### What to produce
Report each line of the data below in which "DuckDB" appears.

### Given records
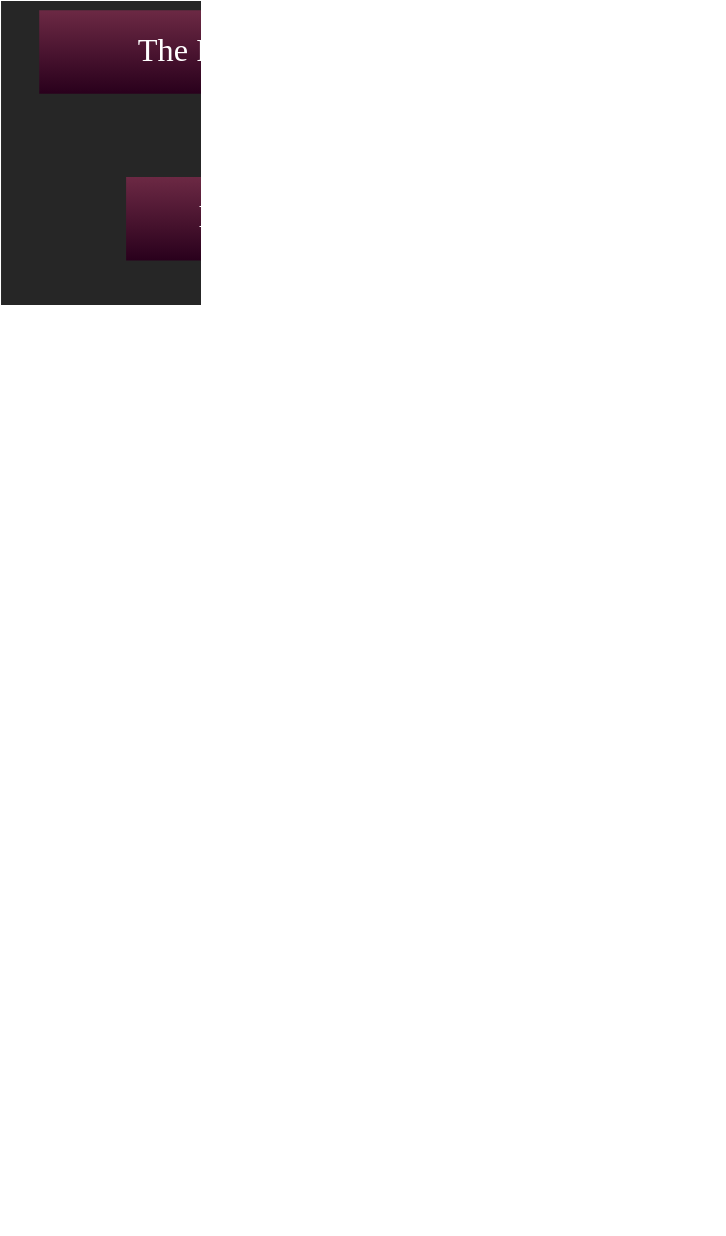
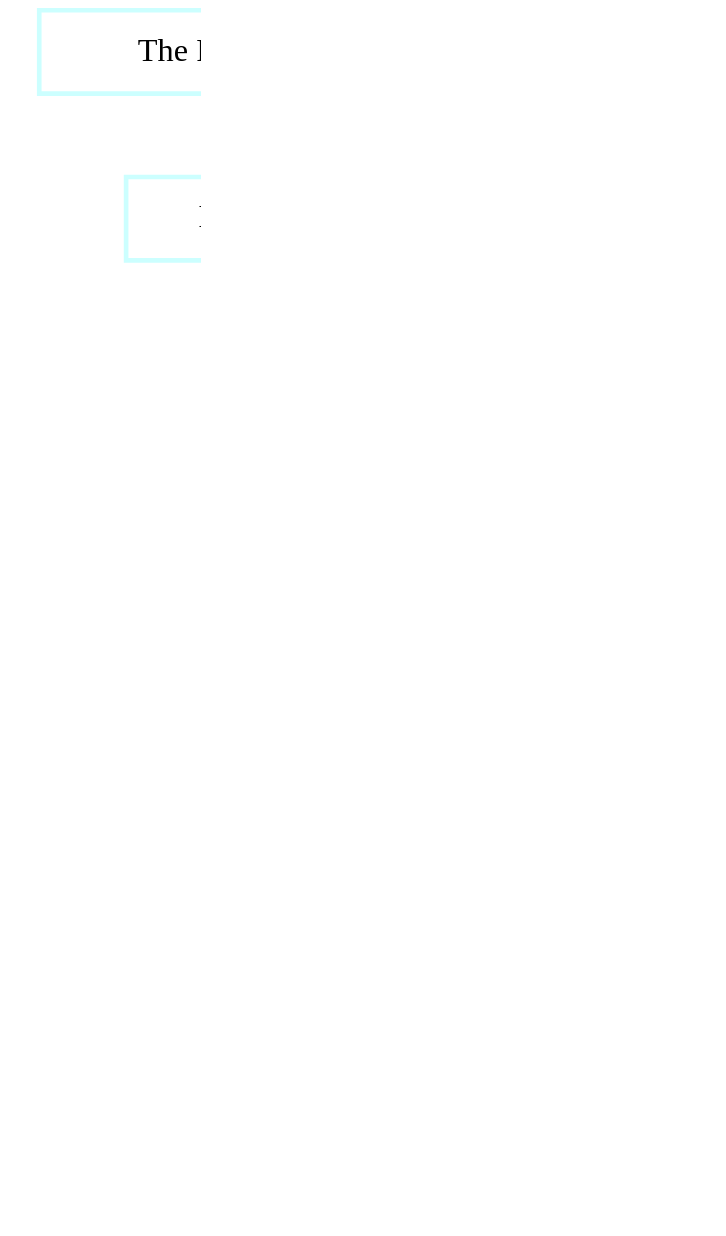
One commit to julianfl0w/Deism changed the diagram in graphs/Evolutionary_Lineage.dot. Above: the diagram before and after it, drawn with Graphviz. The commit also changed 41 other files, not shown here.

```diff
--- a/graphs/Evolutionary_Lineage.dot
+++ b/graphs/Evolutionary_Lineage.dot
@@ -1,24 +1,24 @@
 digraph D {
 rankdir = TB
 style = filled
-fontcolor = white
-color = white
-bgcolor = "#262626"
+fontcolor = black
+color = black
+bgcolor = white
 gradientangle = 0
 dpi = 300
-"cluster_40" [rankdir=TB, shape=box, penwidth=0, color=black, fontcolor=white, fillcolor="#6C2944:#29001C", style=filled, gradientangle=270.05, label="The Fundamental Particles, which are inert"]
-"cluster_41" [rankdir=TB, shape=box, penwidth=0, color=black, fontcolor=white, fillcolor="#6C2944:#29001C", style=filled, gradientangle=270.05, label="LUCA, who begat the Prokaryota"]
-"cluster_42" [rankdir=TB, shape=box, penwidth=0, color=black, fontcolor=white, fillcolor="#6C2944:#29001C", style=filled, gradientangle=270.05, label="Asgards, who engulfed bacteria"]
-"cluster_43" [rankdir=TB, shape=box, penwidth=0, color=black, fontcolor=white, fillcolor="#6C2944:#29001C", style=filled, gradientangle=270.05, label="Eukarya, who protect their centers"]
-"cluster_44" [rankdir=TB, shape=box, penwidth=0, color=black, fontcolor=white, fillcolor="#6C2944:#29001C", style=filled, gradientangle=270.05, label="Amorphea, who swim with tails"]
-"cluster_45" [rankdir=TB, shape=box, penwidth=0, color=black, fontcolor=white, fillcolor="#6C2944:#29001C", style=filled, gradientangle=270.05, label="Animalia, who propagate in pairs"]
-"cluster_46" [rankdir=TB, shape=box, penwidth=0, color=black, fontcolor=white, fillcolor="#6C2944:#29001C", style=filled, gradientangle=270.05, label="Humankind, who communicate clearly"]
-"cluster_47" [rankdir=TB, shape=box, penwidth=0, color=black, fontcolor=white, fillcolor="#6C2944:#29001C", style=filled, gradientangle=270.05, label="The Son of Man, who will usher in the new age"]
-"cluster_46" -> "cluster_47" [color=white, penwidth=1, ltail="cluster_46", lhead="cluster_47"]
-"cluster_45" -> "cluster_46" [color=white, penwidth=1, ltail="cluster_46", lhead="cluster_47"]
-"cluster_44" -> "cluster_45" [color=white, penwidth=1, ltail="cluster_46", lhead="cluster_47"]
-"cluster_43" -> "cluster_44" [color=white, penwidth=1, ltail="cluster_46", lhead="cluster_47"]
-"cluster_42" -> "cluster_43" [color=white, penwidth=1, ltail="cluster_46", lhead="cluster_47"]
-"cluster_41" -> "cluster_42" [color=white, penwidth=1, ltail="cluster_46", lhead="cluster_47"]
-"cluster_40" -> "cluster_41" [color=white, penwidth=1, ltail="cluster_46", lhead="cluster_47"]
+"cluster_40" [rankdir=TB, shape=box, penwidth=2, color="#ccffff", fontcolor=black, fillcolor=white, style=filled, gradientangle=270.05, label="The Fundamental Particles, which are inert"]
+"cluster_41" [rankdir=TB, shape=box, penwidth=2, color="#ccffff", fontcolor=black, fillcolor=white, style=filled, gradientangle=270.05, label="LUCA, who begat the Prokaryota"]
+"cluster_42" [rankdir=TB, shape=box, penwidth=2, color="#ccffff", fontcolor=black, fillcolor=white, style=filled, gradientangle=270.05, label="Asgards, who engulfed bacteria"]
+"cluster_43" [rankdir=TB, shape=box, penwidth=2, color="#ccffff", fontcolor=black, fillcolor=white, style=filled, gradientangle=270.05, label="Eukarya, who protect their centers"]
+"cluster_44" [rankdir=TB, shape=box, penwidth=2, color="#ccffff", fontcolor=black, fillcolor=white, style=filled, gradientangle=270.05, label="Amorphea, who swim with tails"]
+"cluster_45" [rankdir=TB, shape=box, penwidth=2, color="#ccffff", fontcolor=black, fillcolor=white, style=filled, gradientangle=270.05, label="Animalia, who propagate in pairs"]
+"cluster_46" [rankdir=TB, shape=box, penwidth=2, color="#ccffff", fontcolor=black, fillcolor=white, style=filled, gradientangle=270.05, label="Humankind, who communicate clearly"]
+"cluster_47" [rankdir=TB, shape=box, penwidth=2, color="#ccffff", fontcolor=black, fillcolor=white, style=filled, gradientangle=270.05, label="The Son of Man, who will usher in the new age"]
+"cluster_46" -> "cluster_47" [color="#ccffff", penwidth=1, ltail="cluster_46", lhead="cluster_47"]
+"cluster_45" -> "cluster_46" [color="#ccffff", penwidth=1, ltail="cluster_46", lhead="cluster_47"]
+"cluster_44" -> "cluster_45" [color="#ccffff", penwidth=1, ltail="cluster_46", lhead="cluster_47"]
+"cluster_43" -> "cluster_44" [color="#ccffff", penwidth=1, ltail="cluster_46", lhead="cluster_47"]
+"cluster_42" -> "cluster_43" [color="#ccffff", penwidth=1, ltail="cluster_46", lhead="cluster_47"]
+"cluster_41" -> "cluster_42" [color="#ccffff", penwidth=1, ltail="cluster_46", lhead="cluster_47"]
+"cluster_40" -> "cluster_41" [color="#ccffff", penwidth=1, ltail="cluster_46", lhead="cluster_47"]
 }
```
==
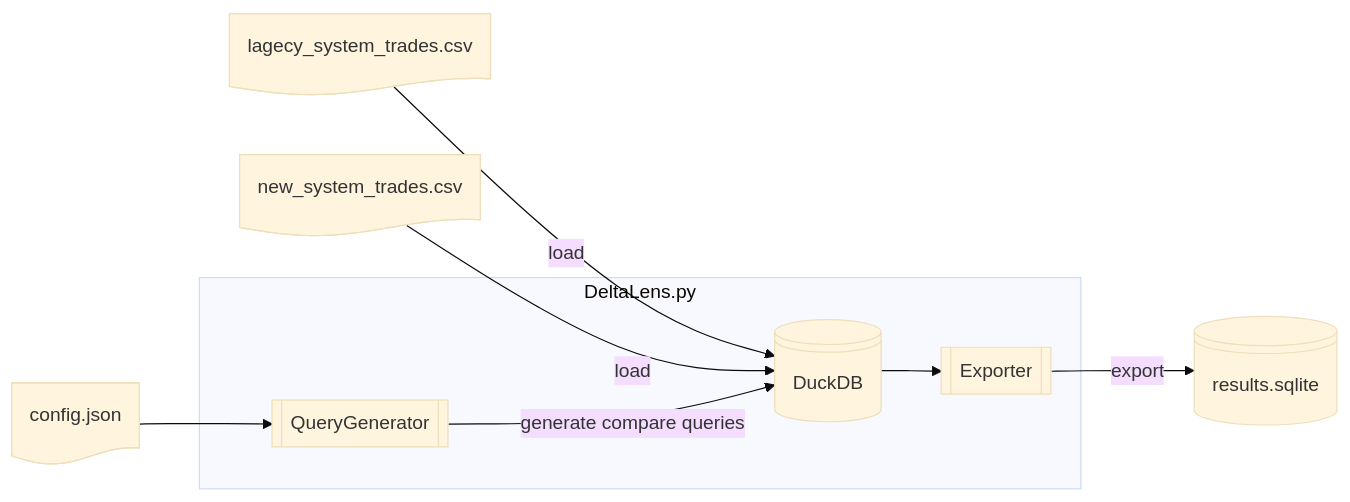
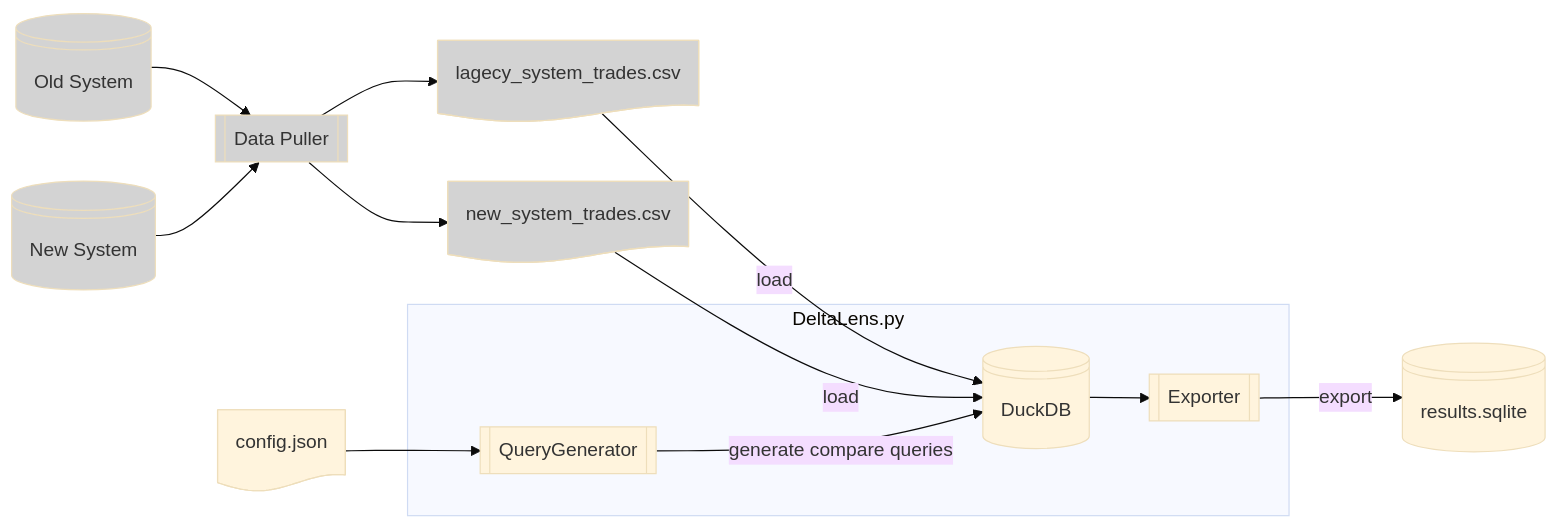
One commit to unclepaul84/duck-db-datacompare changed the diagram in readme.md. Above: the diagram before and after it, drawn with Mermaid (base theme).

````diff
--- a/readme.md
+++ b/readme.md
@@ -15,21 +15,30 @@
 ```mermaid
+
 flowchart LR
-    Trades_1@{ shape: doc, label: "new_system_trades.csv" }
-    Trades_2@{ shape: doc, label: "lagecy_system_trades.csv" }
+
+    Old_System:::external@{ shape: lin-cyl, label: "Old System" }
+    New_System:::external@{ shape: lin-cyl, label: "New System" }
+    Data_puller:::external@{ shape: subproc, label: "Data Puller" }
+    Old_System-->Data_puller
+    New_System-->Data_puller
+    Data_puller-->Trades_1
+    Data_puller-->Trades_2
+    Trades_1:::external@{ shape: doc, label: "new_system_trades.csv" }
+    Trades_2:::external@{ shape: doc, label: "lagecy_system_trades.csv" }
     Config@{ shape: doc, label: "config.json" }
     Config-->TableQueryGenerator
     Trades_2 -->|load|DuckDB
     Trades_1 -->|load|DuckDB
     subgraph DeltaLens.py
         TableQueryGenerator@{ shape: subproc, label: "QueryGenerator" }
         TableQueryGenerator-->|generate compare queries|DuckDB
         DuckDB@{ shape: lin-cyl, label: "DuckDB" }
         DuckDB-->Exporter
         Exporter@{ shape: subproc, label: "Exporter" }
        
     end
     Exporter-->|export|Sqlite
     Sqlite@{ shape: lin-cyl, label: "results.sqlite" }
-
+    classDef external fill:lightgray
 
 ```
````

### Solution to the exercise
     Trades_2 -->|load|DuckDB
     Trades_1 -->|load|DuckDB
         TableQueryGenerator-->|generate compare queries|DuckDB
         DuckDB@{ shape: lin-cyl, label: "DuckDB" }
         DuckDB-->Exporter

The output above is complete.